• _Work task_: Each line of the records is to be returned verbatim, with the images omitted.

• _Provided data_:
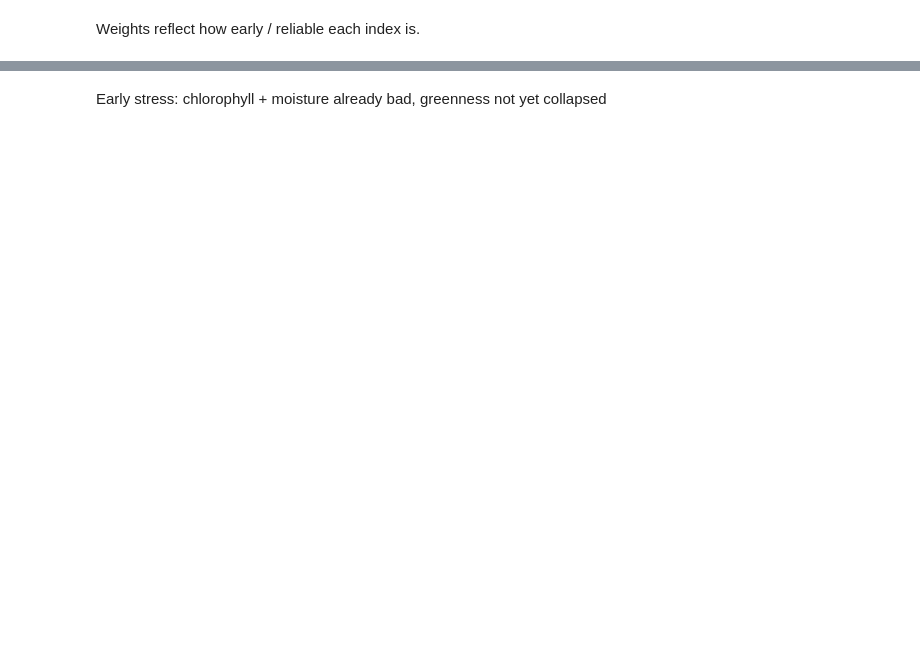
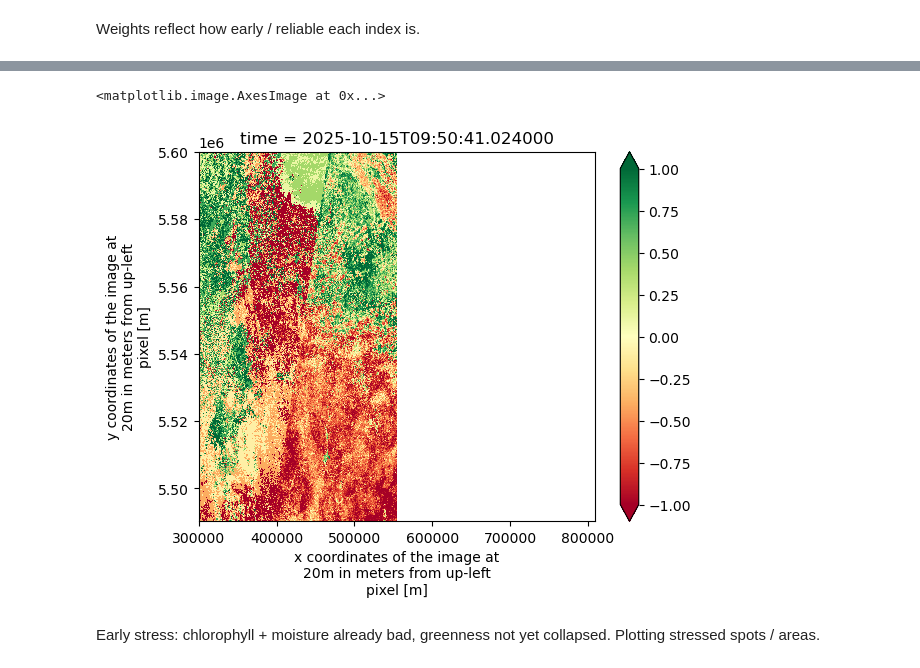
Before and after one commit to ana-sher/climate_analysis, a Jupyter notebook: notebooks/sentinel_data_exploration.ipynb, the cells around one changed output, grey strips where cells are left out. Saved outputs shown, nothing was run; the diff lists cells and outputs as text; code cells hidden in the pictures; blank space fills up the shorter version.

```diff
--- a/notebooks/sentinel_data_exploration.ipynb
+++ b/notebooks/sentinel_data_exploration.ipynb
@@ -200,7 +161,13 @@ ServerDisconnectedError: Server disconnected
+# %%
+stress_score.isel(time=3).plot.imshow(vmin=-1, vmax=1, cmap='RdYlGn')
+# %% [output]
+<matplotlib.image.AxesImage at 0x...>
+[figure, added]
 # %% [markdown]
 Early stress:
 chlorophyll + moisture already bad,
-greenness not yet collapsed
+greenness not yet collapsed.
+Plotting stressed spots / areas.
 # %%
 stress_level = xr.zeros_like(combined['ndvi_z'])
 
```
Also changed, not shown: parts of 16 cells of this notebook.
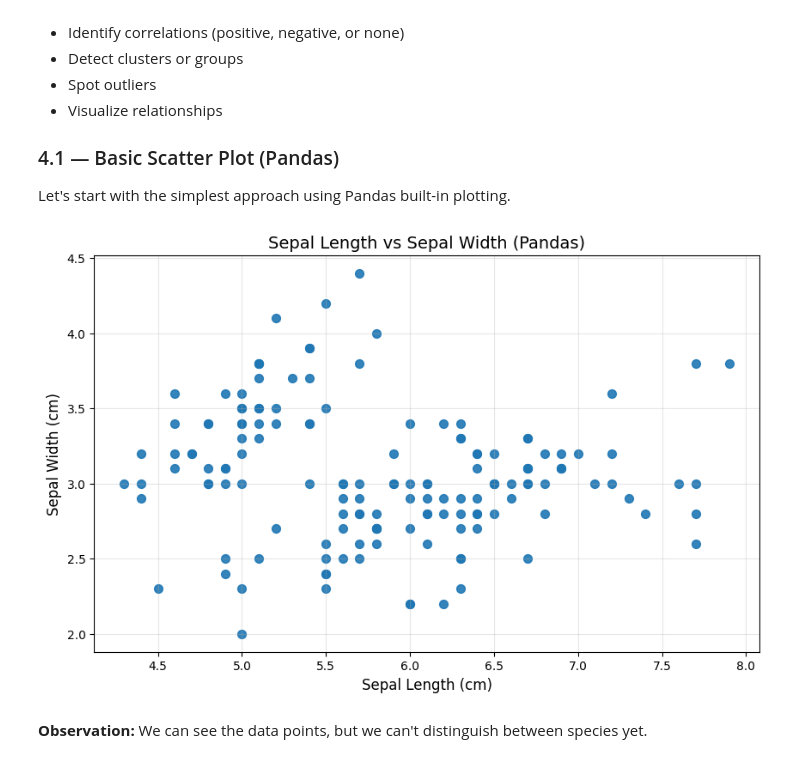
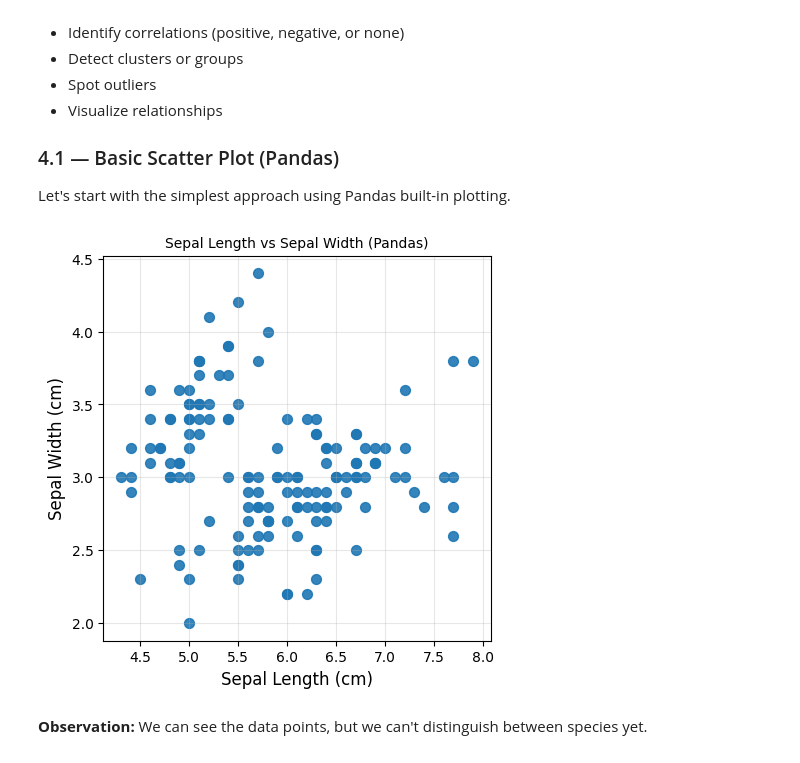
Before and after one commit to VeenaKodimala/Certificate-Program-in-AIML-IIT-Patna, a Jupyter notebook: Matplotlib/Matplotlip - Story telling via plotting.ipynb, the cells around one changed output. Drawn from its saved outputs; the diff is of its cells as text; code cells hidden in the pictures.

```diff
--- a/Matplotlib/Matplotlip - Story telling via plotting.ipynb
+++ b/Matplotlib/Matplotlip - Story telling via plotting.ipynb
@@ -479,16 +482,19 @@ A **scatter plot** displays the relationship between two numerical variables. Ea
 Let's start with the simplest approach using Pandas built-in plotting.
 # %%
 # Simple scatter plot using Pandas
+#Here we are plotting the plot using pandas, but internally the pandas will use matplotlib to plot the graph. So basically,
+#pandas will set up the figure and matplotlib eill render the graph.
 iris.plot(kind='scatter', x='sepal_length', y='sepal_width',
-          figsize=(10, 6), alpha=0.9
+          figsize=(5, 5), alpha=0.9
           , s=50)
-plt.title('Sepal Length vs Sepal Width (Pandas)', fontsize=14)
+#Font size is only for the title.
+plt.title('Sepal Length vs Sepal Width (Pandas)', fontsize=10)
 plt.xlabel('Sepal Length (cm)', fontsize=12)
 plt.ylabel('Sepal Width (cm)', fontsize=12)
 plt.grid(True, alpha=0.3)
 plt.show()
 # %% [output]
-[figure, old version]
+[figure, new version]
 # %% [markdown]
 **Observation:** We can see the data points, but we can't distinguish between species yet.
 # %% [markdown]
```
Also changed, not shown: parts of 18 cells of this notebook.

• _Result for this task_:
Before and after one commit to ana-sher/climate_analysis, a Jupyter notebook: notebooks/sentinel_data_exploration.ipynb, the cells around one changed output, grey strips where cells are left out. Saved outputs shown, nothing was run; the diff lists cells and outputs as text; code cells hidden in the pictures; blank space fills up the shorter version.

```diff
--- a/notebooks/sentinel_data_exploration.ipynb
+++ b/notebooks/sentinel_data_exploration.ipynb
@@ -200,7 +161,13 @@ ServerDisconnectedError: Server disconnected
+# %%
+stress_score.isel(time=3).plot.imshow(vmin=-1, vmax=1, cmap='RdYlGn')
+# %% [output]
+<matplotlib.image.AxesImage at 0x...>
+[figure, added]
 # %% [markdown]
 Early stress:
 chlorophyll + moisture already bad,
-greenness not yet collapsed
+greenness not yet collapsed.
+Plotting stressed spots / areas.
 # %%
 stress_level = xr.zeros_like(combined['ndvi_z'])
 
```
Also changed, not shown: parts of 16 cells of this notebook.
Before and after one commit to VeenaKodimala/Certificate-Program-in-AIML-IIT-Patna, a Jupyter notebook: Matplotlib/Matplotlip - Story telling via plotting.ipynb, the cells around one changed output. Drawn from its saved outputs; the diff is of its cells as text; code cells hidden in the pictures.

```diff
--- a/Matplotlib/Matplotlip - Story telling via plotting.ipynb
+++ b/Matplotlib/Matplotlip - Story telling via plotting.ipynb
@@ -479,16 +482,19 @@ A **scatter plot** displays the relationship between two numerical variables. Ea
 Let's start with the simplest approach using Pandas built-in plotting.
 # %%
 # Simple scatter plot using Pandas
+#Here we are plotting the plot using pandas, but internally the pandas will use matplotlib to plot the graph. So basically,
+#pandas will set up the figure and matplotlib eill render the graph.
 iris.plot(kind='scatter', x='sepal_length', y='sepal_width',
-          figsize=(10, 6), alpha=0.9
+          figsize=(5, 5), alpha=0.9
           , s=50)
-plt.title('Sepal Length vs Sepal Width (Pandas)', fontsize=14)
+#Font size is only for the title.
+plt.title('Sepal Length vs Sepal Width (Pandas)', fontsize=10)
 plt.xlabel('Sepal Length (cm)', fontsize=12)
 plt.ylabel('Sepal Width (cm)', fontsize=12)
 plt.grid(True, alpha=0.3)
 plt.show()
 # %% [output]
-[figure, old version]
+[figure, new version]
 # %% [markdown]
 **Observation:** We can see the data points, but we can't distinguish between species yet.
 # %% [markdown]
```
Also changed, not shown: parts of 18 cells of this notebook.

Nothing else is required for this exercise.